Watching an intra-Democratic argument on voting rights strategy intensify in Washington, I offered some advice to both sides at New York:
There has been an underlying disagreement within the mostly Democratic coalition favoring voting rights that was nicely captured in this New York Times report on Friday:
“A quiet divide between President Biden and the leaders of the voting rights movement burst into the open on Thursday, as 150 organizations urged him to use his political mettle to push for two expansive federal voting rights bills that would combat a Republican wave of balloting restrictions … In private calls with voting rights groups and civil rights leaders, White House officials and close allies of the president have expressed confidence that it is possible to ‘out-organize voter suppression,’ according to multiple people familiar with the conversations.”

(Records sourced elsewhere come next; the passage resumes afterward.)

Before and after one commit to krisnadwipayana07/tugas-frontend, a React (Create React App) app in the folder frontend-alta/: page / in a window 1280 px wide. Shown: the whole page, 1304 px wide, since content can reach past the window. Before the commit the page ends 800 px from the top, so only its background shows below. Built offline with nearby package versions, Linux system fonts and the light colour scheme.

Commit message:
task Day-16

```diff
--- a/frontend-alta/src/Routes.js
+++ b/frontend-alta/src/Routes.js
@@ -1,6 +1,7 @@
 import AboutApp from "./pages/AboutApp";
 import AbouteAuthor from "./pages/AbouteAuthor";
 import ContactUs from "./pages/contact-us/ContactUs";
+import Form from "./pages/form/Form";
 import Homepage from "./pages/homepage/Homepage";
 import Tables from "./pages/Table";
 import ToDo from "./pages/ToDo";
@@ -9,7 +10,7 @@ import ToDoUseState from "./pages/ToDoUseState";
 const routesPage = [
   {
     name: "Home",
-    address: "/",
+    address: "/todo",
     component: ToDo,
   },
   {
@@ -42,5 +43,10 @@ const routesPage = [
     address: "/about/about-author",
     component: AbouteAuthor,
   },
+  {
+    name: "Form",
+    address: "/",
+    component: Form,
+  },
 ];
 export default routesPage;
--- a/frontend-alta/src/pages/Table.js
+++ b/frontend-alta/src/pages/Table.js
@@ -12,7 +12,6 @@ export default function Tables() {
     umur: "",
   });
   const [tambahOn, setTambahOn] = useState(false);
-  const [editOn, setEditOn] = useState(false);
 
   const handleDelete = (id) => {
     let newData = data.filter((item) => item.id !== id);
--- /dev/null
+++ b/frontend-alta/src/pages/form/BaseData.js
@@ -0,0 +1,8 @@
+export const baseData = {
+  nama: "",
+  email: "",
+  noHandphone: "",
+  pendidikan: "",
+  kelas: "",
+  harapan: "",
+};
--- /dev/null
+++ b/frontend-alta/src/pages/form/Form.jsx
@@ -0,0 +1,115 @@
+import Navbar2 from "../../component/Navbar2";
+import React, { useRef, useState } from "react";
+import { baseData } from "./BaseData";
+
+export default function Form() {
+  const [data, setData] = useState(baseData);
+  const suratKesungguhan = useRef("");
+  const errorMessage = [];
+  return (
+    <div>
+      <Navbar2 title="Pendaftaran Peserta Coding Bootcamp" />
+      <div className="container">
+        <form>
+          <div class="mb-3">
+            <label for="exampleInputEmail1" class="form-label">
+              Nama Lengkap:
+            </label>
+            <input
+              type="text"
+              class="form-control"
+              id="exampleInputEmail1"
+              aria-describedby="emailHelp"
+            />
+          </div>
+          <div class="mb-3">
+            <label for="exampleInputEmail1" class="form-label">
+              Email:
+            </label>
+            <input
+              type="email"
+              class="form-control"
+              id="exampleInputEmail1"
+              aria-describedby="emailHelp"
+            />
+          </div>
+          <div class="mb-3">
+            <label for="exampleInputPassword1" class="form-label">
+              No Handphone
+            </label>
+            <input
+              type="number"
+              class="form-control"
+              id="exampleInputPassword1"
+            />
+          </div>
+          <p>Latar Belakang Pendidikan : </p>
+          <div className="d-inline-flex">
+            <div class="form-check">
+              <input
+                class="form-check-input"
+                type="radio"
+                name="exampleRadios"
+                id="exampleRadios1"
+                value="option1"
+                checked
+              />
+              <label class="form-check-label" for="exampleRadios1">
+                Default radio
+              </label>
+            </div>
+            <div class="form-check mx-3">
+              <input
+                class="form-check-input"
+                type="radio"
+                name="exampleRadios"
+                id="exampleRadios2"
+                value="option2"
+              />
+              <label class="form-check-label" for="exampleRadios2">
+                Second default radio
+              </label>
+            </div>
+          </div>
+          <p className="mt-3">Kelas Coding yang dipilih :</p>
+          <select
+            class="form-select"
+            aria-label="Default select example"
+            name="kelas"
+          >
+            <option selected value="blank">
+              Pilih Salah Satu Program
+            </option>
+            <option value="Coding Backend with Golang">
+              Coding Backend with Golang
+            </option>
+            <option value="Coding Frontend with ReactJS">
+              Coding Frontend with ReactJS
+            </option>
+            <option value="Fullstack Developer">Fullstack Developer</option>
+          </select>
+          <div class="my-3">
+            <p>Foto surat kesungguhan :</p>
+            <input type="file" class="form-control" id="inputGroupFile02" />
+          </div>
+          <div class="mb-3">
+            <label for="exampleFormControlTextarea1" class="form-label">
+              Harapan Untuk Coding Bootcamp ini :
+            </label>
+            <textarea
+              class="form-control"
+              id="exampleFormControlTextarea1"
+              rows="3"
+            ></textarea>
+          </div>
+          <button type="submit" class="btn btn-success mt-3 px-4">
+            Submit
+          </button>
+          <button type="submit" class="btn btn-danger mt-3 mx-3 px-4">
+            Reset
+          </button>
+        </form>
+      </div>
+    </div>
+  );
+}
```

Both sides in this argument are partly wrong. Those who expect Joe Biden to force the For the People Act or the John Lewis Voting Rights Act through the Senate via some major revision in the ability to filibuster are probably expecting the impossible. Yes, perhaps if Biden personally and insistently and abrasively lobbied Arizona’s Kyrsten Sinema to abandon her very consistent defense of the filibuster, up to and including encouragement of a primary challenge to her when she is up for reelection in 2024, she might decide her current and very insistent independent-maverick “branding” isn’t going to keep working for her. But Joe Manchin? He would be thrilled to get attacked by a Democratic president or Democratic advocacy groups for insisting that he won’t support voting-rights measures unless at least some Republicans support them. His state is so very red that the threat of a primary challenge to the sole remaining successful West Virginia Democrat is a laugher.
Short of a nuclear attack on West Virginia, it’s hard to identify anything Biden might do to Manchin that wouldn’t run a high risk of backfiring. And he does need Manchin on the reconciliation bills Democrats are using to get around the filibuster to enact Biden’s social and economic agenda. It’s just too bad voting-rights bills don’t qualify for reconciliation.
Yes, it is intensely frustrating that Biden cannot bring himself to come out forthrightly for filibuster reform, but it probably doesn’t matter since it is not happening unless the Democratic Senate Conference gets bigger, making senators like Manchin and Sinema irrelevant on the subject. So at some point voting-rights advocates need to focus on that goal.
At the same time, White House claims that Democrats can “out-organize voter suppression” are partially wrong as well. Yes, restrictive provisions like voter-ID requirements, limits on voting by mail, and even voter-roll purges can be countered and perhaps overcome by intensive efforts to educate and energize the voters Republicans are trying to keep from the polls. But you cannot out-organize a partisan gerrymander, or a law that lets election officials or state legislators overturn the outcome of an election after votes are cast.
Voting-rights advocates will eventually have to play the cards dealt to them by the system as it currently exists. That means refraining from too much anger aimed at Democratic pols who have little choice but to concede defeat on some legislation and concentrate on legislation (i.e., those reconciliation bills with many items vital to the people whose voting rights are also under attack) they can enact with no margin for error in the Senate and little in the House. At the same time, Biden and his staff and Democratic “pragmatists” in Congress should never for a moment be cavalier about the legislative obstacles they face in defending democracy itself. They may have to accept a tactical defeat on voting rights in this Congress. But they should never, ever, give up on making it happen later if not sooner.